Comb the records below for the string "dentro" and copy each line where it turns up.

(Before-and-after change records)
▼▼▼

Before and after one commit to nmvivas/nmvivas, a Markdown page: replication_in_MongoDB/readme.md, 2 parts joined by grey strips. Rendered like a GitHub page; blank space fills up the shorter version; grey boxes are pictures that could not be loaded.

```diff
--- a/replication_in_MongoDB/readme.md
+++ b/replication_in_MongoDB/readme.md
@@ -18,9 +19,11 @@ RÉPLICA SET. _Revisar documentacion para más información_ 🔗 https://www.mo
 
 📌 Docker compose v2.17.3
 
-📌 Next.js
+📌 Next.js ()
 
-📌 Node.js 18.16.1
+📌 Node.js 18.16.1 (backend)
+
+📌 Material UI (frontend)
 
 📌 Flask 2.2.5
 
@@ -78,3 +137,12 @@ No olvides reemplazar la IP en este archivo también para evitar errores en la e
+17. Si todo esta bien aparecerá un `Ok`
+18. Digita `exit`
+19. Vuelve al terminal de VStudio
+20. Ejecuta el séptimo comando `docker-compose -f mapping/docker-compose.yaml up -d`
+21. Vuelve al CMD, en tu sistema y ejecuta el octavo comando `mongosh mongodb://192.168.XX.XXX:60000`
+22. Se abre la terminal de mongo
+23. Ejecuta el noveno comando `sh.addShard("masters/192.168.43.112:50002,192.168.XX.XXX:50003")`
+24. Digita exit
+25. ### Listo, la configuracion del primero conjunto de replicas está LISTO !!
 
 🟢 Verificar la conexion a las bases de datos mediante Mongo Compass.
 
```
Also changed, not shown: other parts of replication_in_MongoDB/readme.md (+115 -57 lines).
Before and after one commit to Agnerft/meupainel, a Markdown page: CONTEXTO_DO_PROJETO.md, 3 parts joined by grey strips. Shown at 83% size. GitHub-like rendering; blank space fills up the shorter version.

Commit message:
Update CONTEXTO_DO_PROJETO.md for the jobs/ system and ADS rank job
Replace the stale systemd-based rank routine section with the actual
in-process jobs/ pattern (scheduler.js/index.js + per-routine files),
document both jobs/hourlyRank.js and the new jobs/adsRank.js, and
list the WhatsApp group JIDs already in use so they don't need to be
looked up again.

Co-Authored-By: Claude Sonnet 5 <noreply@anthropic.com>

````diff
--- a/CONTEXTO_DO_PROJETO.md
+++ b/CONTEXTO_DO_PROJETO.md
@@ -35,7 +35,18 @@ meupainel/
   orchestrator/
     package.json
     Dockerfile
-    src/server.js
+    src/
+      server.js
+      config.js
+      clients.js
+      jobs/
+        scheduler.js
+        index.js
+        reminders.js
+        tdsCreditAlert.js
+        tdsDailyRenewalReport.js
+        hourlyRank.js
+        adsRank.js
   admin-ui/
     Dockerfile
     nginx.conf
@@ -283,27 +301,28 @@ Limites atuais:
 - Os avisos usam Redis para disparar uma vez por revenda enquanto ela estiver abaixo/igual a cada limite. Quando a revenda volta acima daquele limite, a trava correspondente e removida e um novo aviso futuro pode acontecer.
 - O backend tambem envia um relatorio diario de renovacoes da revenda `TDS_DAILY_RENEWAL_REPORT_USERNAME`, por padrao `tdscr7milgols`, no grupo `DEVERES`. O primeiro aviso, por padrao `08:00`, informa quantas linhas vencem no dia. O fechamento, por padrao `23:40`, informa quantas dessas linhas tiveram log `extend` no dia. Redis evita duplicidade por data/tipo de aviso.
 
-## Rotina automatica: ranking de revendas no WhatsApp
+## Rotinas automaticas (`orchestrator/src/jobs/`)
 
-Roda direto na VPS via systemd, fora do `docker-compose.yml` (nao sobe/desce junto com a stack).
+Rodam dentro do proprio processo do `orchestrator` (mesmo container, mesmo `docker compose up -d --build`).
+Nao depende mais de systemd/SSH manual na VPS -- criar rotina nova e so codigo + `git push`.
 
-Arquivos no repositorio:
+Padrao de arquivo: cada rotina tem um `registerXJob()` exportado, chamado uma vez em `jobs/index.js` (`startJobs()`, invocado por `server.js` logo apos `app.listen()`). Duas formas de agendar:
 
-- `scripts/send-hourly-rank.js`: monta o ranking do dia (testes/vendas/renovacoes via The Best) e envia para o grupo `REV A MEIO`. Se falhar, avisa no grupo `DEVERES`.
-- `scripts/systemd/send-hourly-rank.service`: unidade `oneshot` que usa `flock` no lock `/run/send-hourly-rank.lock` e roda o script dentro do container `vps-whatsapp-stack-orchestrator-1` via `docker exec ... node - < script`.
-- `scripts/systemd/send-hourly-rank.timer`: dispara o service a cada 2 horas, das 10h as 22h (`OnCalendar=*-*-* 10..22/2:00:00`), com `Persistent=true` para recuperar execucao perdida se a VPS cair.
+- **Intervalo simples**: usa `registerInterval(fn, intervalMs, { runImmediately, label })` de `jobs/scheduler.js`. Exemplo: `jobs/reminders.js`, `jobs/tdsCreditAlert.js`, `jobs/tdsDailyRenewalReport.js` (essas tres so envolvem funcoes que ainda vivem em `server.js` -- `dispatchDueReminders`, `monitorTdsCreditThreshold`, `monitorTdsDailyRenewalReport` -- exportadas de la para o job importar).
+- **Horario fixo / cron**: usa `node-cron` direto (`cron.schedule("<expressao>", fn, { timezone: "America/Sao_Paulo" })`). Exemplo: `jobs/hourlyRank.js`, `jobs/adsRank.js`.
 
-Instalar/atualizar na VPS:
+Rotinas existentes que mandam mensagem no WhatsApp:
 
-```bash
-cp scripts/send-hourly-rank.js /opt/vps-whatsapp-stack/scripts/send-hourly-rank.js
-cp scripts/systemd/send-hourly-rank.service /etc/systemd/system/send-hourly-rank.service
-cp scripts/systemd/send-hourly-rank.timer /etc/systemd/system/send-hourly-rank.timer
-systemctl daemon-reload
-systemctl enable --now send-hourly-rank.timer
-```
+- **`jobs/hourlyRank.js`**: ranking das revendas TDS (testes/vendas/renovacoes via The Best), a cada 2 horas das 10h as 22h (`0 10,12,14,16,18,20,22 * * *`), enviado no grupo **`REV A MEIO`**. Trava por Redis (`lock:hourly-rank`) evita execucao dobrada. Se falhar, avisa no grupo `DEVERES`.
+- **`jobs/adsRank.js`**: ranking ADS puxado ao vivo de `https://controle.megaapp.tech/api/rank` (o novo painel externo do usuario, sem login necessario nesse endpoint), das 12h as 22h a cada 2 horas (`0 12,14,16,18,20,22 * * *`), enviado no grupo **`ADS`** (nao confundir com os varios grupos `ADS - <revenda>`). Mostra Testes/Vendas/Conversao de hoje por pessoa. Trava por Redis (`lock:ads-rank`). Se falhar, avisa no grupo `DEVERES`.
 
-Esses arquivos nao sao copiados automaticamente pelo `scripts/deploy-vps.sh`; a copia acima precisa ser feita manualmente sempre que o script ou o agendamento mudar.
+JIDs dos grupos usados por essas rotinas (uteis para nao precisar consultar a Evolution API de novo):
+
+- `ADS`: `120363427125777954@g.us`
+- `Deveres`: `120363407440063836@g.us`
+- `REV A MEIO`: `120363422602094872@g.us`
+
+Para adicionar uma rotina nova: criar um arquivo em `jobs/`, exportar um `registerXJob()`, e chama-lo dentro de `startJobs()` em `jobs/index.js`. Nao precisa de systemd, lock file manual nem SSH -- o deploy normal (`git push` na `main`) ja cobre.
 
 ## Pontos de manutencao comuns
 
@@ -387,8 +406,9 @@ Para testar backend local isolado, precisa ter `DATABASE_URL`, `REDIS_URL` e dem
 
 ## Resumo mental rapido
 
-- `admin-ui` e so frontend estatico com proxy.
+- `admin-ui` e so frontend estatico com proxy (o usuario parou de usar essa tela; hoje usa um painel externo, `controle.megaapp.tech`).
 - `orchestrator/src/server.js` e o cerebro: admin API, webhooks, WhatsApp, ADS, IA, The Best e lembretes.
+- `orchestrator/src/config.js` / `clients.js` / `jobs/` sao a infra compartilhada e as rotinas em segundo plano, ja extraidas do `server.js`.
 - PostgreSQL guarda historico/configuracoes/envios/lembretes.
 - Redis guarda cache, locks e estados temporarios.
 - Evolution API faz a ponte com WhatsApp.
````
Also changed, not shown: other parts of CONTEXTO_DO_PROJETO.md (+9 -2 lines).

▲▲▲

- **PROBLEM SOLUTION**:
+Rodam dentro do proprio processo do `orchestrator` (mesmo container, mesmo `docker compose up -d --build`).
-- `scripts/systemd/send-hourly-rank.service`: unidade `oneshot` que usa `flock` no lock `/run/send-hourly-rank.lock` e roda o script dentro do container `vps-whatsapp-stack-orchestrator-1` via `docker exec ... node - < script`.
+Para adicionar uma rotina nova: criar um arquivo em `jobs/`, exportar um `registerXJob()`, e chama-lo dentro de `startJobs()` em `jobs/index.js`. Nao precisa de systemd, lock file manual nem SSH -- o deploy normal (`git push` na `main`) ja cobre.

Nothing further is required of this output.